(Source data)

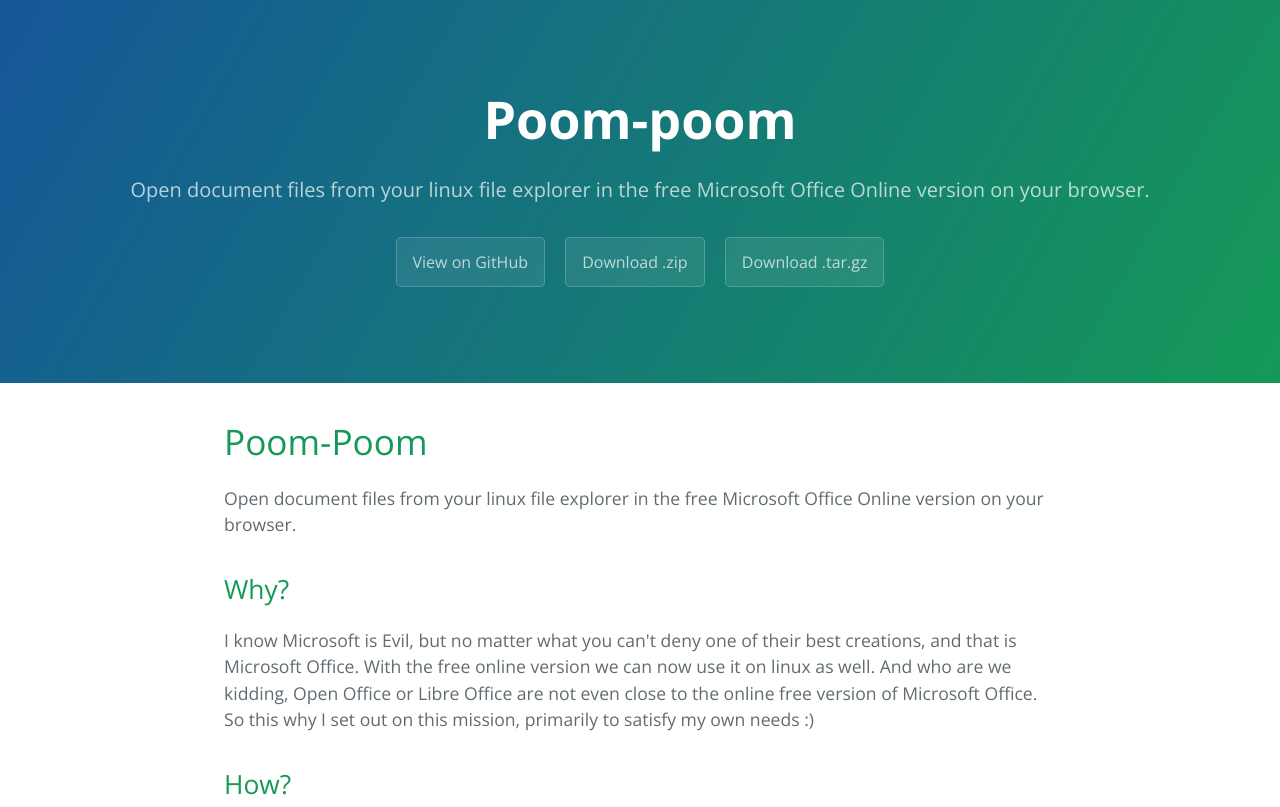
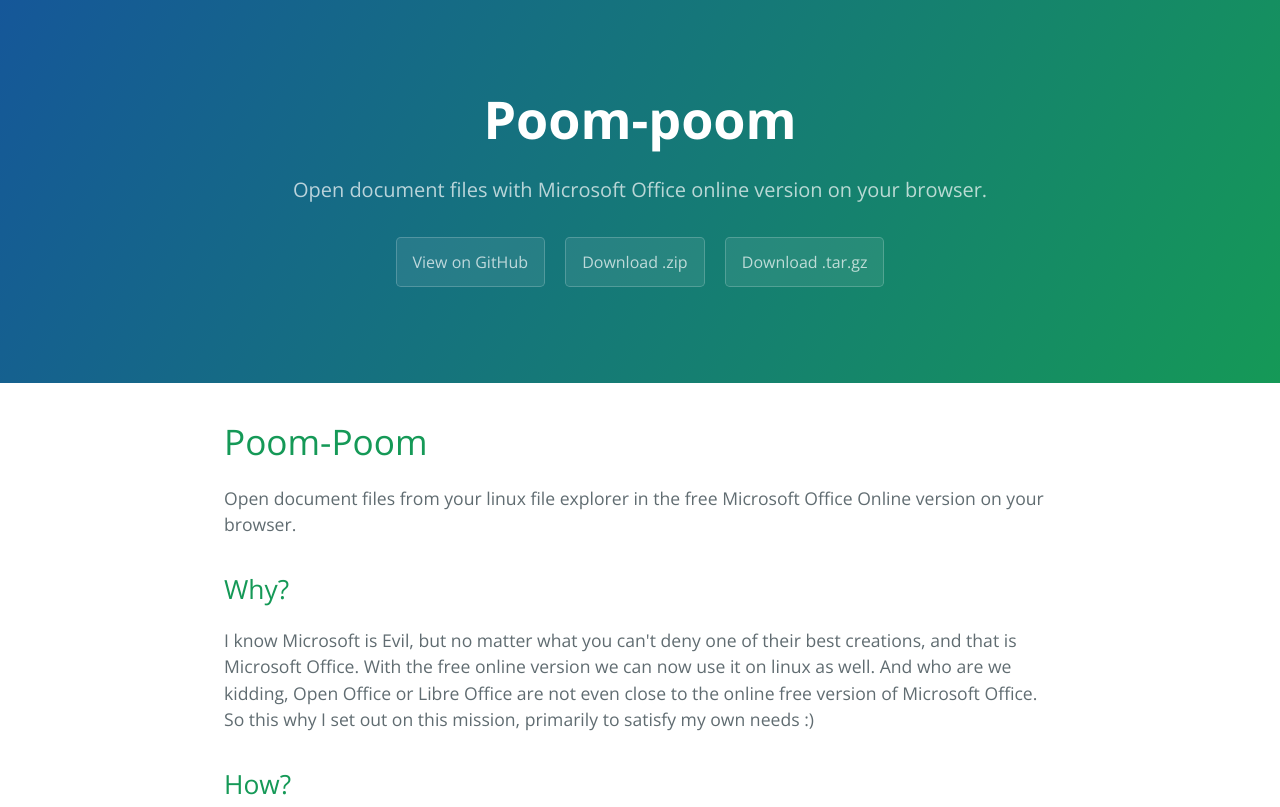
Before and after one commit to redmoses/MS-Office-Online-File-Launcher, a plain HTML site: page index.html in a window 1280 px wide. Shown: the top 807 px of the page. Drawn offline with nearby package versions, Linux system fonts and the light colour scheme.

```diff
--- a/index.html
+++ b/index.html
@@ -12,7 +12,7 @@
   <body>
     <section class="page-header">
       <h1 class="project-name">Poom-poom</h1>
-      <h2 class="project-tagline">Open document files from your linux file explorer in the free Microsoft Office Online version on your browser. </h2>
+      <h2 class="project-tagline">Open document files with Microsoft Office online version on your browser.</h2>
       <a href="https://github.com/redmoses/poom-poom" class="btn">View on GitHub</a>
       <a href="https://github.com/redmoses/poom-poom/zipball/master" class="btn">Download .zip</a>
       <a href="https://github.com/redmoses/poom-poom/tarball/master" class="btn">Download .tar.gz</a>
```
Also changed, not shown: params.json (line endings or trailing spaces).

(Task directions)
Strip out the images, then output the records above word for word.

(Answer box)
Before and after one commit to redmoses/MS-Office-Online-File-Launcher, a plain HTML site: page index.html in a window 1280 px wide. Shown: the top 807 px of the page. Drawn offline with nearby package versions, Linux system fonts and the light colour scheme.

```diff
--- a/index.html
+++ b/index.html
@@ -12,7 +12,7 @@
   <body>
     <section class="page-header">
       <h1 class="project-name">Poom-poom</h1>
-      <h2 class="project-tagline">Open document files from your linux file explorer in the free Microsoft Office Online version on your browser. </h2>
+      <h2 class="project-tagline">Open document files with Microsoft Office online version on your browser.</h2>
       <a href="https://github.com/redmoses/poom-poom" class="btn">View on GitHub</a>
       <a href="https://github.com/redmoses/poom-poom/zipball/master" class="btn">Download .zip</a>
       <a href="https://github.com/redmoses/poom-poom/tarball/master" class="btn">Download .tar.gz</a>
```
Also changed, not shown: params.json (line endings or trailing spaces).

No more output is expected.